Acupuncture is a component of traditional Chinese medicine. It is the application of solid needles to specific points around the body to relieve pain and nausea. Historical artifacts of needle like stones have been discovered in China, indicating that acupuncture has been practiced since ancient times.
Acupuncture was first introduced to North America during Richard Nixon’s visit to China in 1971 when a reporter for the New York Times was given acupuncture after having an emergency surgery. Modern acupuncture may involve insertion of very fine needles through the skin, or placing TENS or a low power laser over various points found on the body.
Anatomical acupuncture is a more modern approach used by some acupuncture therapists. Clinical studies have shown an 80 % success rate for symptom relief when treated with acupuncture. It has also been indicated that acupuncture may be even more effective when combined with other treatment techniques. Acupuncture works by causing the release of the body’s natural pain killers “endorphins”, which blocks pain messages from being sent to the brain and influences the nervous system.

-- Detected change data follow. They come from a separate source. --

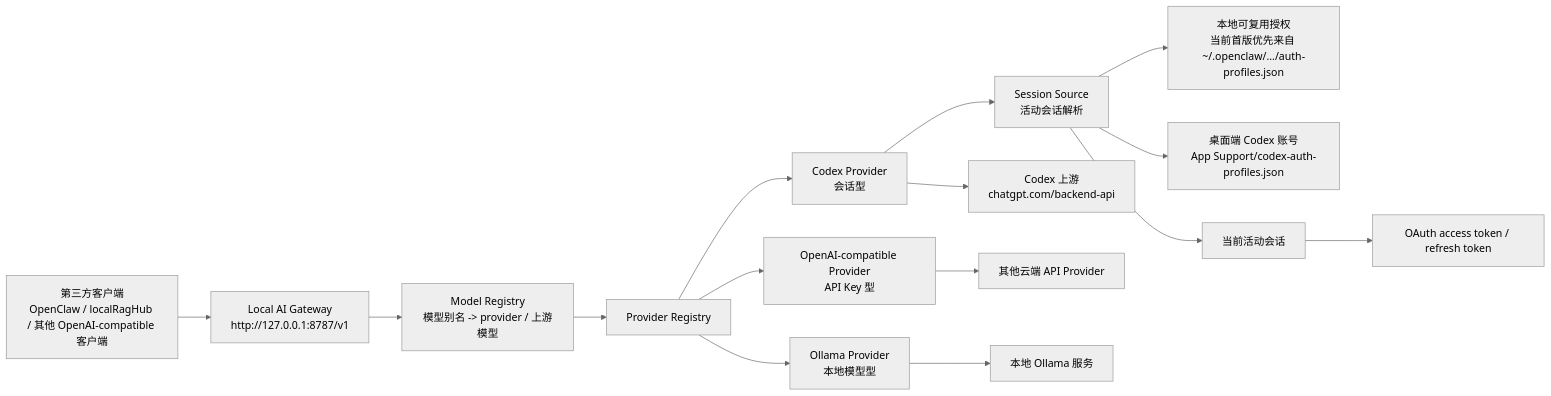
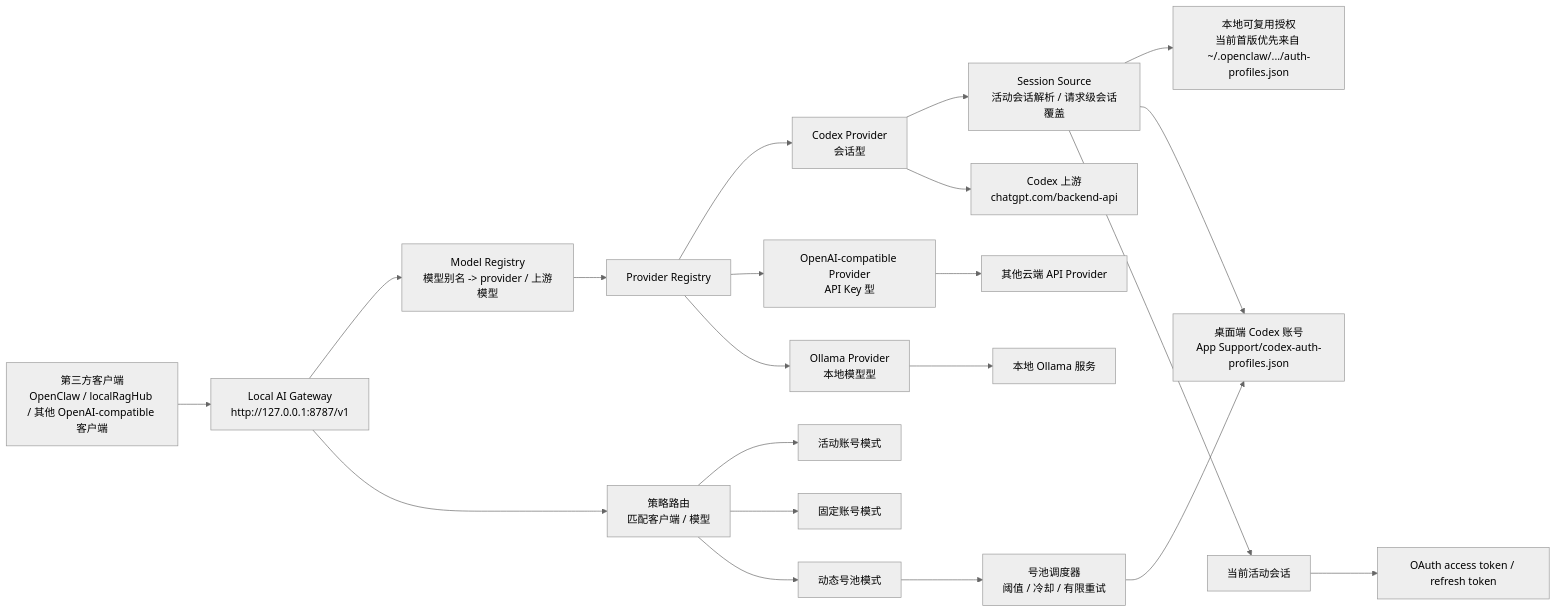
The diagram in docs/architecture/概念地图.md (Henery002/local-ai-gateway), drawn with Mermaid (neutral theme) before and after one commit. The commit also changed other lines of this file and 18 other files, not shown here.

````diff
--- a/docs/architecture/概念地图.md
+++ b/docs/architecture/概念地图.md
@@ -7,20 +7,27 @@
 ```mermaid
 flowchart LR
     A["第三方客户端<br/>OpenClaw / localRagHub / 其他 OpenAI-compatible 客户端"] --> B["Local AI Gateway<br/>http://127.0.0.1:8787/v1"]
     B --> C["Model Registry<br/>模型别名 -> provider / 上游模型"]
     C --> D["Provider Registry"]
 
     D --> E["Codex Provider<br/>会话型"]
     D --> F["OpenAI-compatible Provider<br/>API Key 型"]
     D --> G["Ollama Provider<br/>本地模型型"]
 
-    E --> H["Session Source<br/>活动会话解析"]
+    B --> P["策略路由<br/>匹配客户端 / 模型"]
+    P --> Q["活动账号模式"]
+    P --> R["固定账号模式"]
+    P --> S["动态号池模式"]
+
+    E --> H["Session Source<br/>活动会话解析 / 请求级会话覆盖"]
     H --> I["本地可复用授权<br/>当前首版优先来自 ~/.openclaw/.../auth-profiles.json"]
     H --> J["桌面端 Codex 账号<br/>App Support/codex-auth-profiles.json"]
     H --> K["当前活动会话"]
+    S --> T["号池调度器<br/>阈值 / 冷却 / 有限重试"]
+    T --> J
     K --> L["OAuth access token / refresh token"]
     E --> M["Codex 上游<br/>chatgpt.com/backend-api"]
 
     F --> N["其他云端 API Provider"]
     G --> O["本地 Ollama 服务"]
 ```
````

The sensation experienced with acupuncture varies from patient to patient, but has very few adverse affects or risks. A wide variety of symptoms may be successfully treated with acupuncture and it is often used by physiotherapists in conjunction with manual therapy and therapeutic exercises.